What, you mean the job that the first four candidates turned down? By the time the Leeds board got to Ange he could well have found himself fifteenth choice. Still appealing? I do like the reference to Biela’s playing system. There’s just one problem with that. He didn’t have the players to pull it off and it got him sacked. The transfer window’s shut, and so Leeds are stuck with that squad. So even if the job did interest Ange, which I never thought it would, he would have to consider whether his style is suited to a relegation dog-fight and it’s just not.
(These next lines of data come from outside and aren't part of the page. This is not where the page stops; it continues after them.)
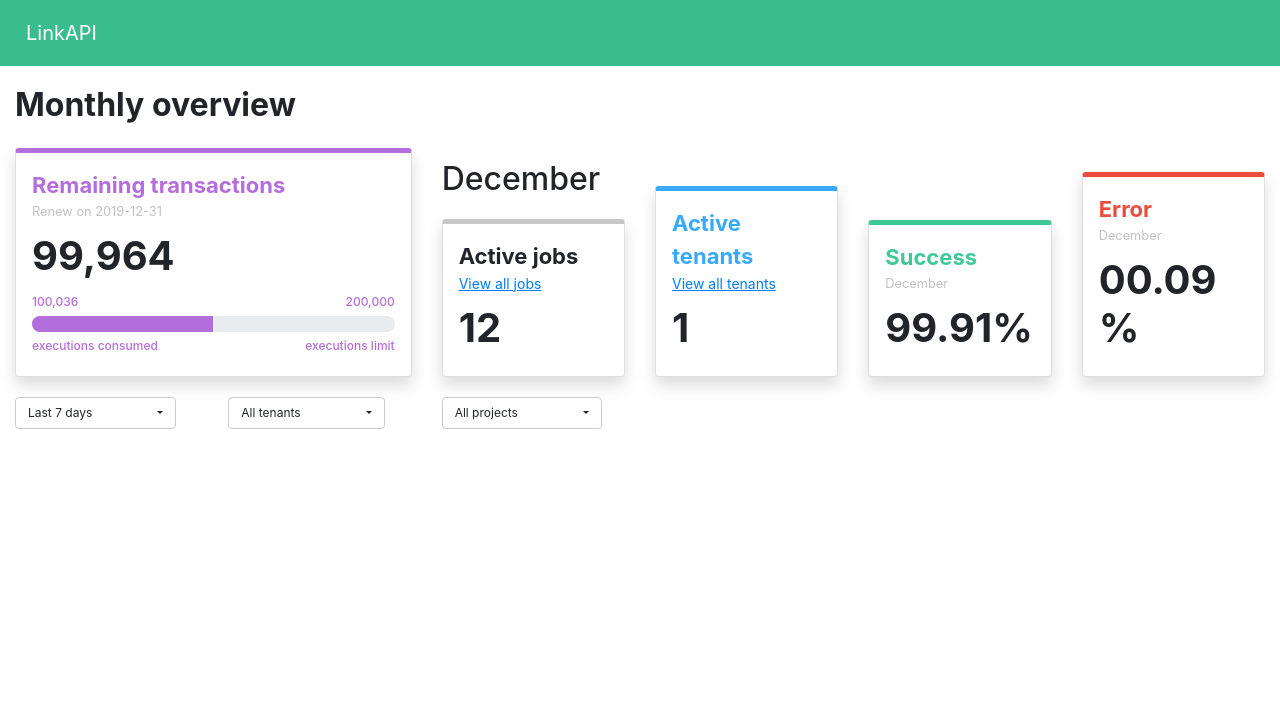
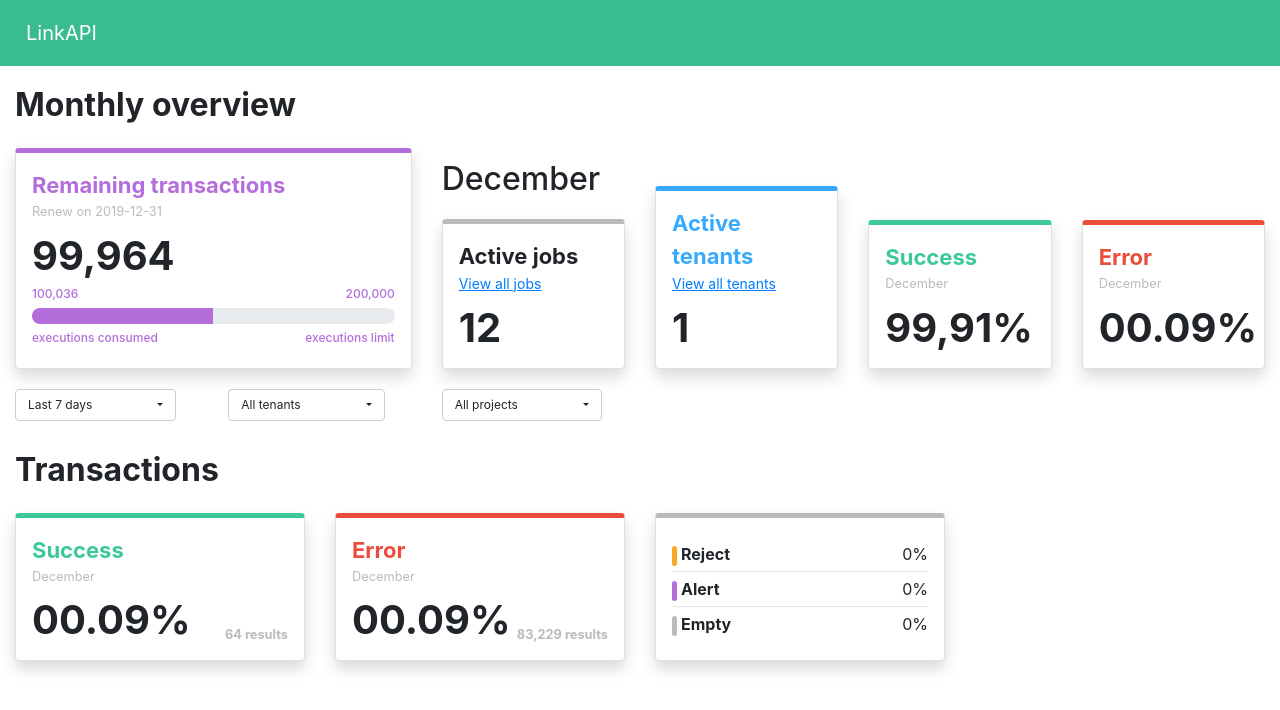
Before and after one commit to tierryray/linkapi, a React (Create React App) app: page / in a window 1280 px wide. Shown: the top 710 px of the page. Built offline with nearby package versions, Linux system fonts and the light colour scheme.

Commit message:
Transactions Cards

```diff
--- a/src/App.js
+++ b/src/App.js
@@ -3,6 +3,7 @@ import { Container, Navbar } from 'react-bootstrap';
 import styled from 'styled-components';
 
 import MonthCards from './components/MonthCards';
+import TransactionsCards from './components/Transactions';
 
 const StyledNavbar = styled(Navbar)`
   background-color: #39bd8e;
@@ -22,10 +23,8 @@ function App() {
       </StyledNavbar>
 
       <Container fluid>
-        <h2 style={{ fontWeight: 'bold', marginTop: '20px' }}>
-          Monthly overview
-        </h2>
         <MonthCards />
+        <TransactionsCards />
       </Container>
     </>
   );
--- a/src/components/Card/index.js
+++ b/src/components/Card/index.js
@@ -4,6 +4,7 @@ import { Card } from 'react-bootstrap';
 import styled from 'styled-components';
 
 const BordererCard = styled(Card)`
+  min-height: 148px;
   border-top: 5px solid ${props => props.color};
 `;
 
@@ -11,7 +12,10 @@ const StyledCard = props => {
   const { color, children } = props;
 
   return (
-    <BordererCard color={color} className="shadow p-3 mt-3 bg-white rounded">
+    <BordererCard
+      color={color}
+      className="shadow p-3 mt-3 bg-white rounded d-flex justify-content-center"
+    >
       {children}
     </BordererCard>
   );
@@ -23,7 +27,7 @@ StyledCard.propTypes = {
 };
 
 StyledCard.defaultProps = {
-  color: '#c7c7c7',
+  color: '#bbb',
 };
 
 export default StyledCard;
--- a/src/components/MonthCards/index.js
+++ b/src/components/MonthCards/index.js
@@ -7,7 +7,7 @@ import {
   Title,
   Link,
   Smaller,
-  MainContent,
+  MainContentDiv,
   Numbers,
   StyledProgressBar,
   StyledRow,
@@ -17,12 +17,15 @@ import {
 
 const MonthCards = () => (
   <>
+    <h2 style={{ fontWeight: 'bold', marginTop: '20px' }}>Monthly overview</h2>
     <StyledRow>
       <Col lg={4}>
         <StyledCard color="#b46edb">
           <Title color="#b46edb">Remaining transactions</Title>
           <Smaller>Renew on 2019-12-31</Smaller>
-          <MainContent>99,964</MainContent>
+          <MainContentDiv>
+            <h1>99,964</h1>
+          </MainContentDiv>
           <Numbers>
             <span>100,036</span>
             <span>200,000</span>
@@ -40,7 +43,9 @@ const MonthCards = () => (
         <StyledCard>
           <Title>Active jobs</Title>
           <Link href="#">View all jobs</Link>
-          <MainContent>12</MainContent>
+          <MainContentDiv>
+            <h1>12</h1>
+          </MainContentDiv>
         </StyledCard>
       </Col>
 
@@ -48,7 +53,9 @@ const MonthCards = () => (
         <StyledCard color="#37AAFF">
           <Title color="#37AAFF">Active tenants</Title>
           <Link href="#">View all tenants</Link>
-          <MainContent>1</MainContent>
+          <MainContentDiv>
+            <h1>1</h1>
+          </MainContentDiv>
         </StyledCard>
       </Col>
 
@@ -56,7 +63,9 @@ const MonthCards = () => (
         <StyledCard color="#3DC997">
           <Title color="#3DC997">Success</Title>
           <Smaller>December</Smaller>
-          <MainContent>99.91%</MainContent>
+          <MainContentDiv>
+            <h1>99,91%</h1>
+          </MainContentDiv>
         </StyledCard>
       </Col>
 
@@ -64,7 +73,9 @@ const MonthCards = () => (
         <StyledCard color="#EC4C3B">
           <Title color="#EC4C3B">Error</Title>
           <Smaller>December</Smaller>
-          <MainContent>00.09%</MainContent>
+          <MainContentDiv>
+            <h1>00.09%</h1>
+          </MainContentDiv>
         </StyledCard>
       </Col>
     </StyledRow>
--- a/src/components/MonthCards/styles.js
+++ b/src/components/MonthCards/styles.js
@@ -14,12 +14,18 @@ export const Link = styled.a`
 `;
 
 export const Smaller = styled.small`
-  color: #c2c2c2;
+  color: #bbb;
 `;
 
-export const MainContent = styled.h1`
-  font-weight: bold;
-  margin-top: 10px;
+export const MainContentDiv = styled.div`
+  display: flex;
+  align-items: flex-end;
+  justify-content: space-between;
+
+  h1 {
+    font-weight: bold;
+    margin: 10px 0 0 0;
+  }
 `;
 
 export const Numbers = styled.div`
--- /dev/null
+++ b/src/components/Transactions/index.js
@@ -0,0 +1,57 @@
+import React from 'react';
+import { Col, Row } from 'react-bootstrap';
+import StyledCard from '../Card';
+
+import { Title, Smaller, MainContentDiv, StyledList, ListItem } from './styles';
+
+const Transactions = () => (
+  <>
+    <h2 style={{ fontWeight: 'bold', marginTop: '30px' }}>Transactions</h2>
+    <Row>
+      <Col lg={3}>
+        <StyledCard color="#3DC997">
+          <Title color="#3DC997">Success</Title>
+          <Smaller>December</Smaller>
+          <MainContentDiv>
+            <h1>00.09%</h1>
+            <small>64 results</small>
+          </MainContentDiv>
+        </StyledCard>
+      </Col>
+
+      <Col lg={3}>
+        <StyledCard color="#EC4C3B">
+          <Title color="#EC4C3B">Error</Title>
+          <Smaller>December</Smaller>
+          <MainContentDiv>
+            <h1>00.09%</h1>
+            <small>83,229 results</small>
+          </MainContentDiv>
+        </StyledCard>
+      </Col>
+
+      <Col lg={3}>
+        <StyledCard>
+          <StyledList>
+            <ListItem color="#F4AB23">
+              <span>Reject</span>
+              <span>0%</span>
+            </ListItem>
+            <hr />
+            <ListItem color="#B46EDB">
+              <span>Alert</span>
+              <span>0%</span>
+            </ListItem>
+            <hr />
+            <ListItem>
+              <span color="blue">Empty</span>
+              <span>0%</span>
+            </ListItem>
+          </StyledList>
+        </StyledCard>
+      </Col>
+    </Row>
+  </>
+);
+
+export default Transactions;
--- /dev/null
+++ b/src/components/Transactions/styles.js
@@ -0,0 +1,64 @@
+import styled from 'styled-components';
+
+export const Title = styled.span`
+  font-size: 22px;
+  font-weight: bold;
+  color: ${props => props.color};
+`;
+
+export const Smaller = styled.small`
+  color: #bbb;
+`;
+
+export const MainContentDiv = styled.div`
+  display: flex;
+  align-items: flex-end;
+  justify-content: space-between;
+
+  h1 {
+    font-weight: bold;
+    margin: 10px 0 0 0;
+  }
+
+  small {
+    color: #bbb;
+    font-weight: bold;
+  }
+`;
+
+export const MainContent = styled.h1`
+  font-weight: bold;
+  margin: 10px 0 0 0;
+`;
+
+export const StyledList = styled.ul`
+  list-style: none;
+  padding: 0;
+  margin: 0;
+
+  li {
+    display: flex;
+    justify-content: space-between;
+  }
+
+  hr {
+    margin: 5px 0;
+  }
+`;
+
+export const ListItem = styled.li`
+  span:first-child {
+    font-weight: bold;
+
+    &::before {
+      content: '';
+      display: inline-block;
+      vertical-align: middle;
+      height: 20px;
+      width: 5px;
+      border-radius: 5px;
+      background: ${props => (props.color ? props.color : '#bbb')};
+      margin-right: 4px;
+    }
+  }
+`;
```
“In other words, Postecoglou couldn’t be any more up the Yorkshire outfit’s street if he kept ferrets down the front of his Australian strides. Celtic, for their part, remain satisfied that their man has no intention of bailing out on them before his work here is done.”
Oh dear God. In any Jackson article, there is always at least one grindingly awful paragraph like this, one where his use of the language is so offensive to the reader’s sensibilities that it should be considered a crime against humanity. That’s like a drunk guy at a party coming up to you, grabbing you by the collars of your shirt and screaming into your face. And the use of the term “bailing out” is usually reserved for people parachuting out of a bad situation. It’s in context, but only just.
“His close relationship with chairman Peter Lawwell in particular, lends some credence to their comfort. And that’s good news where the image of the Scottish game is concerned because Postecoglou is exactly the kind of character who makes our landscape a great deal more interesting.”
“Credence to their comfort.” Ooft. That’s a bad one. Still, I did snigger a bit at the idea that Jackson, or most others in the media, care at all about the “image of the Scottish game.” Especially in an article where he’s suggested that our manager, chasing a treble, might want to leave for a relegation dogfight in the EPL. He could write comedy this guy. Badly, but he could have a go.
“Put it this way, if you don’t appreciate the work he is doing in this country or if you can’t bring yourself to enjoy the manner in which he’s been going about it then you’re either a Rangers fan or a philistine. But – by their very nature – football managers can be a strange, unpredictable lot. It tends to be best not to take them for granted.”
An Ibrox fan or a Philistine? And those two need to be mutually exclusive, do they? I always thought they more or less went together. Which one are you Keith? Which one are you?